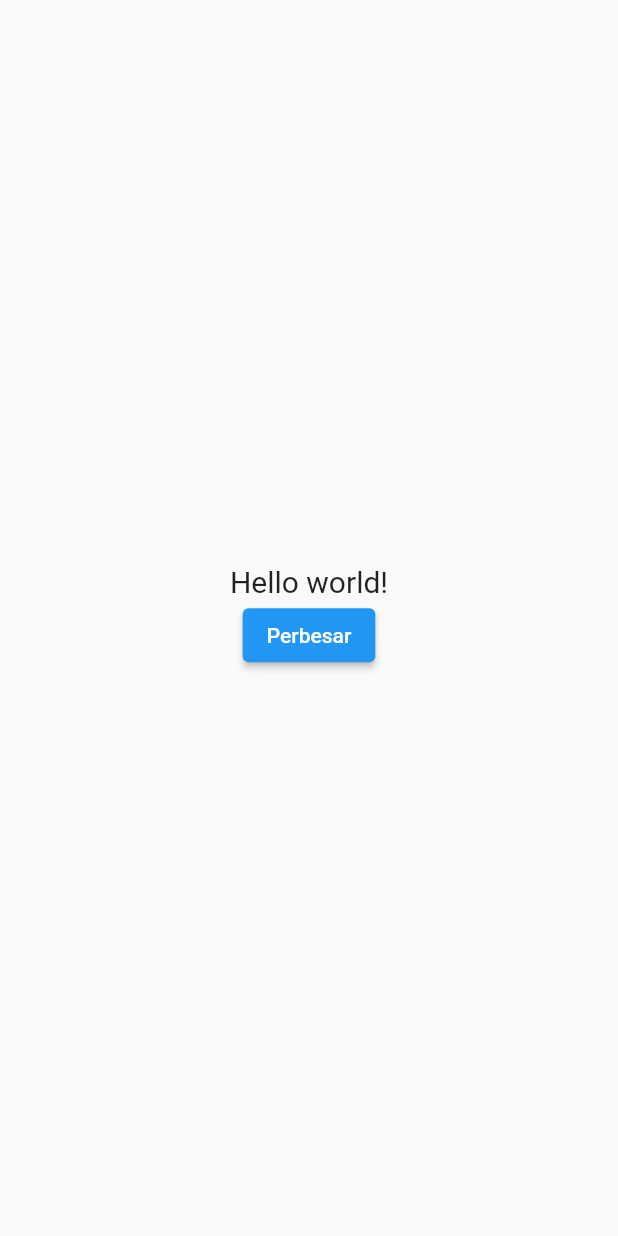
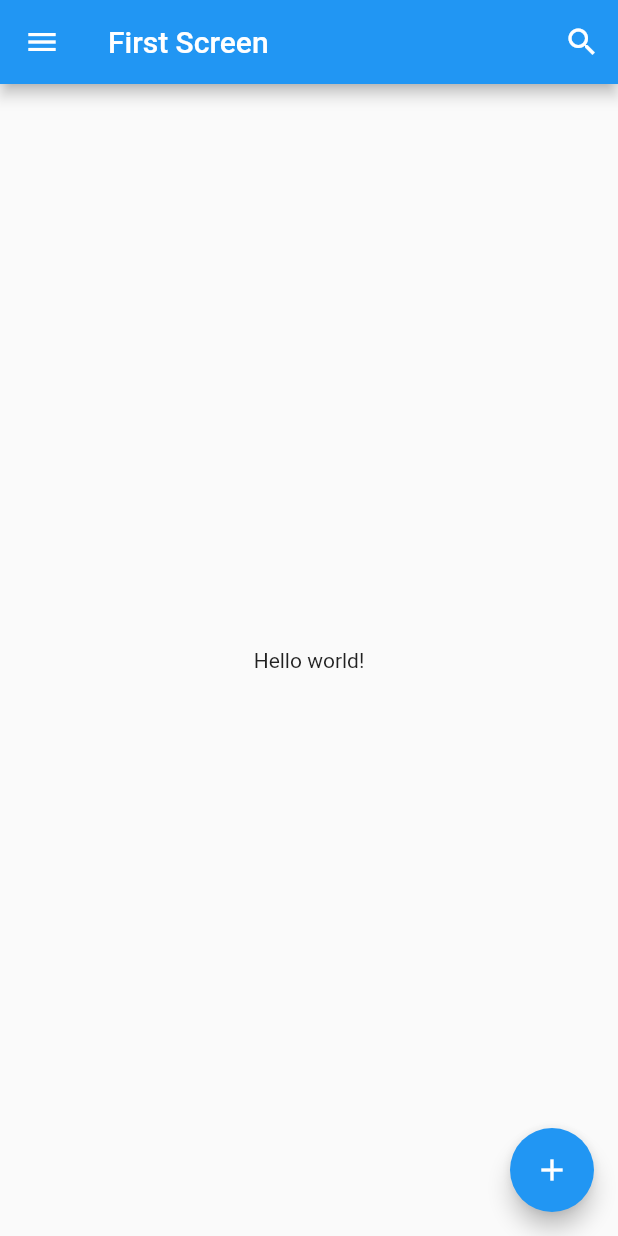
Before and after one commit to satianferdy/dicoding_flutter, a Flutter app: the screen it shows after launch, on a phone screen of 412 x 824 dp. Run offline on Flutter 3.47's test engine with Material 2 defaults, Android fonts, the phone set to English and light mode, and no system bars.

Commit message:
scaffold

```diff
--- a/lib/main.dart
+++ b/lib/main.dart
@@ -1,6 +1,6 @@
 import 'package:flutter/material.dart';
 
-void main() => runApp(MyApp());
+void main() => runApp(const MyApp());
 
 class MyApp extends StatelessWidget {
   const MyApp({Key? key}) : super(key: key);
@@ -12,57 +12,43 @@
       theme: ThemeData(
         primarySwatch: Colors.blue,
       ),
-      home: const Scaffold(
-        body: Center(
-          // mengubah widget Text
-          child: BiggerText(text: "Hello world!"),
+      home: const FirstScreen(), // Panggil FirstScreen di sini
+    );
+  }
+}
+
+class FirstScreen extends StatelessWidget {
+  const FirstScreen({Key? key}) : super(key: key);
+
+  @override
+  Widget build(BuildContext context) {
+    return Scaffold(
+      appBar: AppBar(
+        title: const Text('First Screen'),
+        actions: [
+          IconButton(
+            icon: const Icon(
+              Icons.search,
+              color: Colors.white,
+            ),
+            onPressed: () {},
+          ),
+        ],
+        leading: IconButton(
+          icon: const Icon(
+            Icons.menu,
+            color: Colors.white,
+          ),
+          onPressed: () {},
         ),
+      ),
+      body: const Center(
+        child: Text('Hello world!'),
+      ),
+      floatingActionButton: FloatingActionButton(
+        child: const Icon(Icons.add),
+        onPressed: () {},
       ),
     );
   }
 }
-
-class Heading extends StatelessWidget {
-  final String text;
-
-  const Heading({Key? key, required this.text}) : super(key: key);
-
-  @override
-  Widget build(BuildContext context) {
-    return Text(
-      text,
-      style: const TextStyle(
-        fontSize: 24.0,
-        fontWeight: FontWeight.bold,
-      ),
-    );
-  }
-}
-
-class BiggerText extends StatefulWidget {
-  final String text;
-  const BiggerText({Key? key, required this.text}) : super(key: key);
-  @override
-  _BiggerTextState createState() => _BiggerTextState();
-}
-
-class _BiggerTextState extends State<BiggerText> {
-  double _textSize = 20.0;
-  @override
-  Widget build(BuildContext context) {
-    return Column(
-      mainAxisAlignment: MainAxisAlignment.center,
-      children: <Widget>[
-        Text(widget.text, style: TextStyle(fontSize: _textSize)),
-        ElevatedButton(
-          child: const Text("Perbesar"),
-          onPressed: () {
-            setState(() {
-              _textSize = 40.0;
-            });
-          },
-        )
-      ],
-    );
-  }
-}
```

※

## Directions
Using the records above, select and copy every line that has the word "MyApp".

## Output of the task
-void main() => runApp(MyApp());
+void main() => runApp(const MyApp());
 class MyApp extends StatelessWidget {
   const MyApp({Key? key}) : super(key: key);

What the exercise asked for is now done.